Nothing in the records may change when you print them out again.
++++++++++
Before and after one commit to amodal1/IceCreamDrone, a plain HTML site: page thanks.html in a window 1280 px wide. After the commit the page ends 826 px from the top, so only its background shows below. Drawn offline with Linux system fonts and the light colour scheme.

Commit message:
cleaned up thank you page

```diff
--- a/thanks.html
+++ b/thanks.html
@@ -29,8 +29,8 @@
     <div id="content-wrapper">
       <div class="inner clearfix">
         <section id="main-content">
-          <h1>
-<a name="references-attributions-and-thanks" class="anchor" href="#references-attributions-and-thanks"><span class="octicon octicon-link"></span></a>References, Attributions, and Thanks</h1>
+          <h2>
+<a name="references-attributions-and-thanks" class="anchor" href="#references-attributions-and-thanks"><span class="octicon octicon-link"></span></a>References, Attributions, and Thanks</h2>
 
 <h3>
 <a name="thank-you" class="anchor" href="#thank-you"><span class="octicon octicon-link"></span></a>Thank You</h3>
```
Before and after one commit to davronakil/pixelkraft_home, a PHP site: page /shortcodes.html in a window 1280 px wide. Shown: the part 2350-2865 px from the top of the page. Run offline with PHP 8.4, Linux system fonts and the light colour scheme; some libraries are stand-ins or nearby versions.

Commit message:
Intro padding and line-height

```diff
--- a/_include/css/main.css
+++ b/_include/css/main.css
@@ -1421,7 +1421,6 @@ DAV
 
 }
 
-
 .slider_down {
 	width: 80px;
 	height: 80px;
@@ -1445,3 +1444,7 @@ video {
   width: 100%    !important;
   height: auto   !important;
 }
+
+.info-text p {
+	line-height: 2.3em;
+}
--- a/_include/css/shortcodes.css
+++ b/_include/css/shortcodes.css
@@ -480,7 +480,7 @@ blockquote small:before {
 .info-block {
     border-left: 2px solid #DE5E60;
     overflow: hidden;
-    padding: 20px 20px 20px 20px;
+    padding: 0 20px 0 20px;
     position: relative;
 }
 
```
++++++++++
_EXERCISE RESPONSE_
Before and after one commit to amodal1/IceCreamDrone, a plain HTML site: page thanks.html in a window 1280 px wide. After the commit the page ends 826 px from the top, so only its background shows below. Drawn offline with Linux system fonts and the light colour scheme.

Commit message:
cleaned up thank you page

```diff
--- a/thanks.html
+++ b/thanks.html
@@ -29,8 +29,8 @@
     <div id="content-wrapper">
       <div class="inner clearfix">
         <section id="main-content">
-          <h1>
-<a name="references-attributions-and-thanks" class="anchor" href="#references-attributions-and-thanks"><span class="octicon octicon-link"></span></a>References, Attributions, and Thanks</h1>
+          <h2>
+<a name="references-attributions-and-thanks" class="anchor" href="#references-attributions-and-thanks"><span class="octicon octicon-link"></span></a>References, Attributions, and Thanks</h2>
 
 <h3>
 <a name="thank-you" class="anchor" href="#thank-you"><span class="octicon octicon-link"></span></a>Thank You</h3>
```
Before and after one commit to davronakil/pixelkraft_home, a PHP site: page /shortcodes.html in a window 1280 px wide. Shown: the part 2350-2865 px from the top of the page. Run offline with PHP 8.4, Linux system fonts and the light colour scheme; some libraries are stand-ins or nearby versions.

Commit message:
Intro padding and line-height

```diff
--- a/_include/css/main.css
+++ b/_include/css/main.css
@@ -1421,7 +1421,6 @@ DAV
 
 }
 
-
 .slider_down {
 	width: 80px;
 	height: 80px;
@@ -1445,3 +1444,7 @@ video {
   width: 100%    !important;
   height: auto   !important;
 }
+
+.info-text p {
+	line-height: 2.3em;
+}
--- a/_include/css/shortcodes.css
+++ b/_include/css/shortcodes.css
@@ -480,7 +480,7 @@ blockquote small:before {
 .info-block {
     border-left: 2px solid #DE5E60;
     overflow: hidden;
-    padding: 20px 20px 20px 20px;
+    padding: 0 20px 0 20px;
     position: relative;
 }
 
```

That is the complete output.